In Uncovering Happiness I talk about how the #1 bad habit that most people have can be surprising—our thinking. Before we fall into procrastination, stress eating, isolation, habitually engaging our phones or any other addictive behavior, there’s a thought. The thought is something like, I need to get away from something uncomfortable that’s here or at times, I want the good feeling that’s here to last.
One of the most powerful ways I have found to change the atmosphere of the mind is a very simple gratitude practice (but with a power boost).
Now, before your eyes roll you need to know this: Thoughts may be arising in your mind right now such as, “not this gratitude stuff again, I’ve read this in a thousand places.” If you notice this thought, ask yourself, what is the net effect of this thought here? Does it incline you to move toward this practice that you’ve heard about a thousand times or away from it?
The answer is most likely that it inclines you away from it.
If we all know it’s a supportive practice, why does the mind do this? Because the brain is wired to habituate to things. This is the classic top-down processing in effect. You read those words, your brain reaches back into it’s memory bank to find the reference for it, it sees many references and it spits out the computation, “Unimportant, move on.” Little do we often know, this computation is exactly what keeps us stuck in life.
We need to break free from this mind trap and engage bottom-up processing, seeing this gratitude practice with fresh eyes.
Give Your Gratitude Practice a Power Boost
I’m curious what would happen if you committed for just one week to a daily gratitude practice where each day you mindfully and actively thought of five to ten things you’re grateful for.
When you sit down to consider what you’re actually grateful for, you take a moment to picture each one in your mind and ask yourself, why are you grateful for this? Can you feel the experience of that gratitude in your body?
Remember, as Donald Hebb said, “neurons that fire together wire together,” so let all that somatic feeling of gratitude linger for a few more moments then move onto the next one.
This lights up more areas of your brain and gives a power boost to the impact of a gratitude practice.
If you have a few minutes right now before moving onto the next thing, try this out with even just one thing you’re grateful for.

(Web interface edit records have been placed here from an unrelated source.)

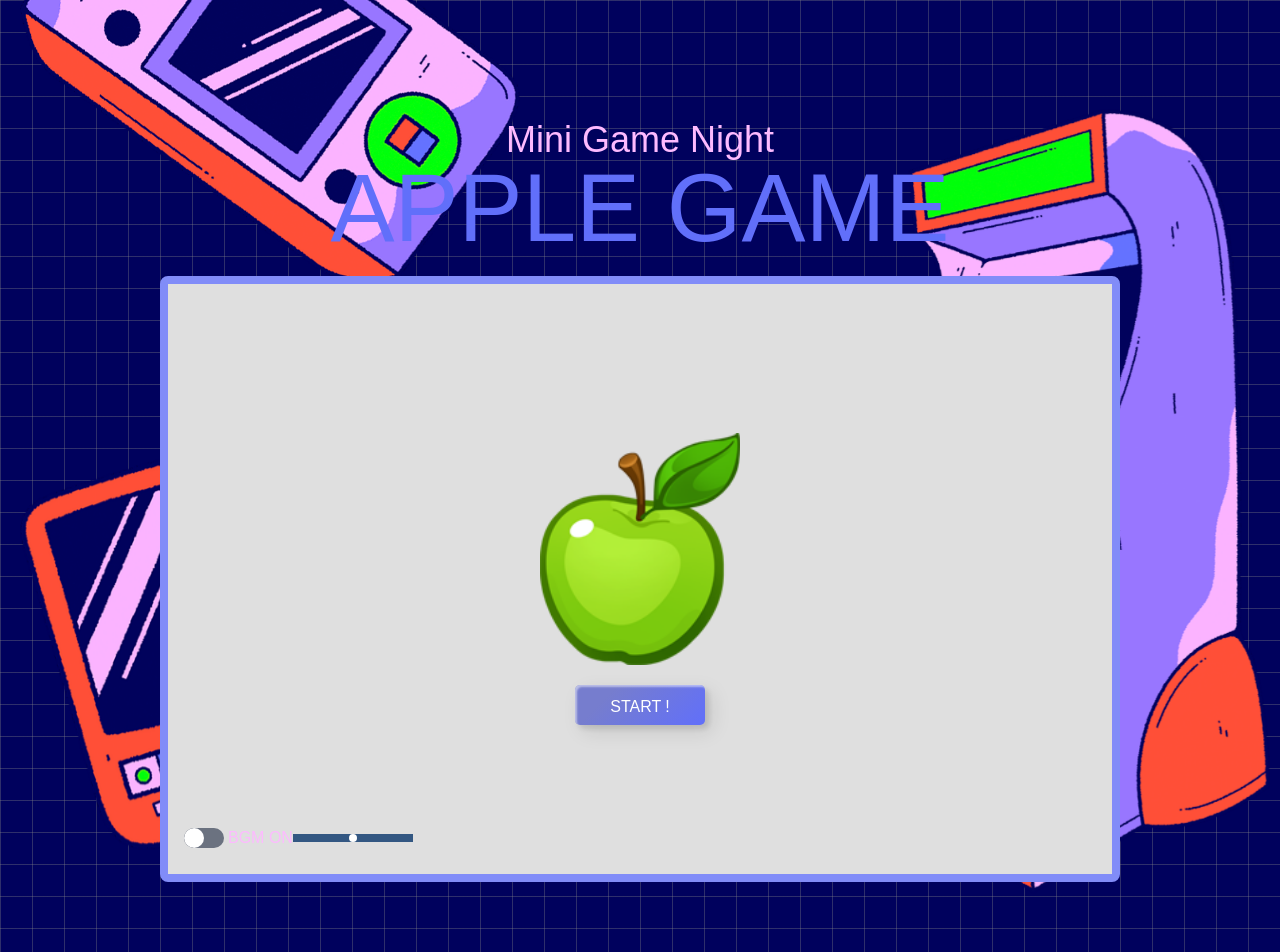
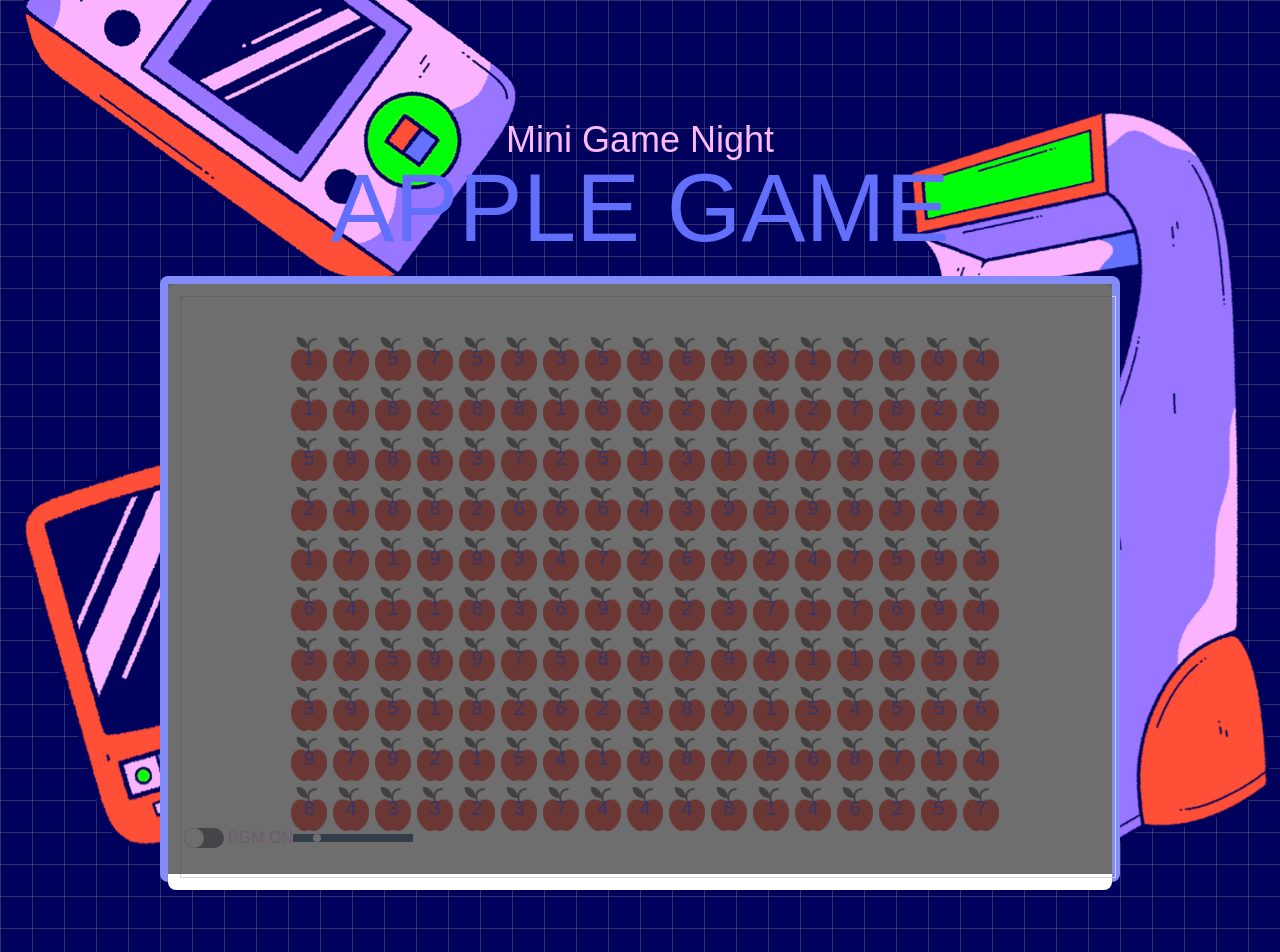
Before and after one commit to JinWan0823/game-project, a Next.js app: page /applegame in a window 1280 px wide. Shown: the top 952 px of the page. Built offline with nearby package versions, Linux system fonts and the light colour scheme; a web font is replaced by a local one.

Commit message:
📝 컴포넌트 분리, 폴더 구조 변경

```diff
--- /dev/null
+++ b/src/_components/applegame/AppleGameCover.tsx
@@ -0,0 +1,20 @@
+import Image from 'next/image';
+
+export default function AppleGameCover() {
+  return (
+    <div className="apple-cover flex justify-center items-center w-full h-full relative">
+      <div className="img-box text-center">
+        <Image
+          src="/apple.png"
+          alt="apple img"
+          width={200}
+          height={200}
+          priority
+        />
+        <button type="button" className="btn-13 mt-[20px]">
+          START !
+        </button>
+      </div>
+    </div>
+  );
+}
--- /dev/null
+++ b/src/_components/applegame/AppleGameFinish.tsx
@@ -0,0 +1,5 @@
+export default function AppleGameFinish() {
+  return (
+    <div className="z-[99999] absolute w-full h-full bg-[#333333b5] top-0 left-0" />
+  );
+}
--- a/src/_components/SoundBar.tsx
+++ b/src/_components/common/SoundBar.tsx
@@ -1,16 +1,19 @@
 'use client';
 
-import React, { useRef, useState } from 'react';
+import React, { Dispatch, SetStateAction, useRef } from 'react';
 
-export default function SoundBar() {
-  const [volume, setVolume] = useState(50);
+interface VolumeProps {
+  volume: number;
+  setVolume: Dispatch<SetStateAction<number>>;
+}
+
+export default function SoundBar({ volume, setVolume }: VolumeProps) {
   const barRef = useRef<HTMLDivElement>(null);
 
   const handleMouseDown = (e: React.MouseEvent<HTMLDivElement>) => {
     if (!barRef.current) return;
 
-    const bar = barRef.current;
-    const barRect = bar.getBoundingClientRect();
+    const barRect = barRef.current.getBoundingClientRect();
 
     const updateVolume = (clientX: number) => {
       let newVolume = ((clientX - barRect.left) / barRect.width) * 100;
@@ -42,11 +45,11 @@ export default function SoundBar() {
       aria-valuemin={0}
       aria-valuemax={100}
       tabIndex={0}
-      className="sound-bar w-[120px] h-[8px] bg-[#335782] relative"
+      className="sound-bar w-[120px] h-[8px] bg-[#335782] relative cursor-pointer"
       onMouseDown={handleMouseDown}
     >
       <div
-        className="sound-vol w-[8px] h-[8px] bg-[#fff] rounded-xl absolute cursor-pointer"
+        className="sound-vol w-[8px] h-[8px] bg-[#fff] rounded-xl absolute"
         style={{ left: `${(volume / 100) * 120 - 4}px` }}
       />
     </div>
--- /dev/null
+++ b/src/_components/common/SoundOptionBox.tsx
@@ -0,0 +1,40 @@
+'use client';
+
+import { useState } from 'react';
+
+import SoundBar from './SoundBar';
+
+export default function SoundOptionBox() {
+  const [bgmOn, setBgmOn] = useState(true);
+  const [volume, setVolume] = useState(20);
+
+  const toggleBgm = () => {
+    setBgmOn((prev) => !prev);
+  };
+  return (
+    <div className="option-box absolute bottom-[8px] w-full p-4 flex items-center">
+      <div className="sound-toggle flex items-center">
+        <label
+          aria-label="BGM TOGGLE"
+          htmlFor="bgm"
+          className="cursor-pointer mr-[4px]"
+        >
+          <input
+            type="checkbox"
+            id="bgm"
+            onChange={toggleBgm}
+            checked
+            className="hidden"
+          />
+          <div className="w-10 h-5 bg-gray-500 rounded-full relative transition overflow-hidden">
+            <div
+              className={`w-5 h-5 bg-white rounded-full absolute top-1/2 transform -translate-y-1/2 transition ${bgmOn ? 'translate-x-0' : 'translate-x-5'}`}
+            />
+          </div>
+        </label>
+        <p>BGM {bgmOn ? 'ON' : 'OFF'}</p>
+      </div>
+      <SoundBar volume={volume} setVolume={setVolume} />
+    </div>
+  );
+}
--- a/src/app/(route)/applegame/page.tsx
+++ b/src/app/(route)/applegame/page.tsx
@@ -1,66 +1,22 @@
 'use client';
 
-// import AppleGameBoard from '@/_components/AppleGameBoard';
-import Image from 'next/image';
-import { useState } from 'react';
-
-import CommonBg from '@/_components/CommonBg';
-import SoundBar from '@/_components/SoundBar';
-import TitleWrap from '@/_components/TitleWrap';
+// import AppleGameCover from '@/_components/applegame/AppleGameCover';
+import AppleGameBoard from '@/_components/applegame/AppleGameBoard';
+import AppleGameFinish from '@/_components/applegame/AppleGameFinish';
+import CommonBg from '@/_components/common/CommonBg';
+import SoundOptionBox from '@/_components/common/SoundOptionBox';
+import TitleWrap from '@/_components/common/TitleWrap';
 
 export default function AppleGame() {
-  const [bgmOn, setBgmOn] = useState(true);
-
-  const toggleBgm = () => {
-    setBgmOn((prev) => !prev);
-  };
-
   return (
     <main className="inner w-[1240px] py-[120px] mx-auto flex items-center justify-center">
       <section className="z-[9999]">
         <TitleWrap title="APPLE GAME" />
-        <div className="apple-wrap mt-[20px] w-[960px] h-[606px] bg-[#dfdfdf] rounded-lg border-8 border-indigo-400">
-          <div className="apple-cover flex justify-center items-center w-full h-full relative">
-            <div className="img-box text-center">
-              {/* <div className=" w-[200px] h-[200px] bg-[#333]" /> */}
-              <Image
-                src="/apple.png"
-                alt="apple img"
-                width={200}
-                height={200}
-                priority
-              />
-              <button type="button" className="btn-13 mt-[20px]">
-                START !
-              </button>
-            </div>
-
-            <div className="option-box absolute bottom-[8px] w-full p-4 flex items-center">
-              <div className="sound-toggle flex items-center">
-                <label
-                  aria-label="BGM TOGGLE"
-                  htmlFor="bgm"
-                  className="cursor-pointer mr-[4px]"
-                >
-                  <input
-                    type="checkbox"
-                    id="bgm"
-                    onChange={toggleBgm}
-                    checked
-                    className="hidden"
-                  />
-                  <div className="w-10 h-5 bg-gray-500 rounded-full relative transition overflow-hidden">
-                    <div
-                      className={`w-5 h-5 bg-white rounded-full absolute top-1/2 transform -translate-y-1/2 transition ${bgmOn ? 'translate-x-0' : 'translate-x-5'}`}
-                    />
-                  </div>
-                </label>
-                <p>BGM {bgmOn ? 'ON' : 'OFF'}</p>
-              </div>
-              <SoundBar />
-            </div>
-          </div>
-          {/* <AppleGameBoard /> */}
+        <div className="apple-wrap mt-[20px] w-[960px] h-[606px] bg-[#dfdfdf] rounded-lg border-8 border-indigo-400 relative">
+          {/* <AppleGameCover /> */}
+          <AppleGameBoard />
+          <SoundOptionBox />
+          <AppleGameFinish />
         </div>
       </section>
       <CommonBg />
--- a/src/app/(route)/gamelist/page.tsx
+++ b/src/app/(route)/gamelist/page.tsx
@@ -1,6 +1,6 @@
-import CommonBg from '@/_components/CommonBg';
+import CommonBg from '@/_components/common/CommonBg';
 import ListCard from '@/_components/ListCard';
-import TitleWrap from '@/_components/TitleWrap';
+import TitleWrap from '@/_components/common/TitleWrap';
 
 export default function GameList() {
   return (
--- a/src/app/page.tsx
+++ b/src/app/page.tsx
@@ -3,8 +3,8 @@
 import { useRouter } from 'next/navigation';
 import React from 'react';
 
-import CommonBg from '@/_components/CommonBg';
-import TitleWrap from '@/_components/TitleWrap';
+import CommonBg from '@/_components/common/CommonBg';
+import TitleWrap from '@/_components/common/TitleWrap';
 
 export default function Home() {
   const router = useRouter();
```
Also changed, not shown: src/_components/applegame/AppleGameBoard.tsx (renamed from src/_components/AppleGameBoard.tsx), src/_components/common/CommonBg.tsx (renamed from src/_components/CommonBg.tsx), src/_components/common/TitleWrap.tsx (renamed from src/_components/TitleWrap.tsx).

Bring a curious mind to it and see what you notice. You may just begin to uncover a little happiness right now.
Set a daily reminder for this week and report back what you’ve noticed. Your interaction inspires this in others, so imagine the ripple effects.
Adapted from Mindfulness & Psychotherapy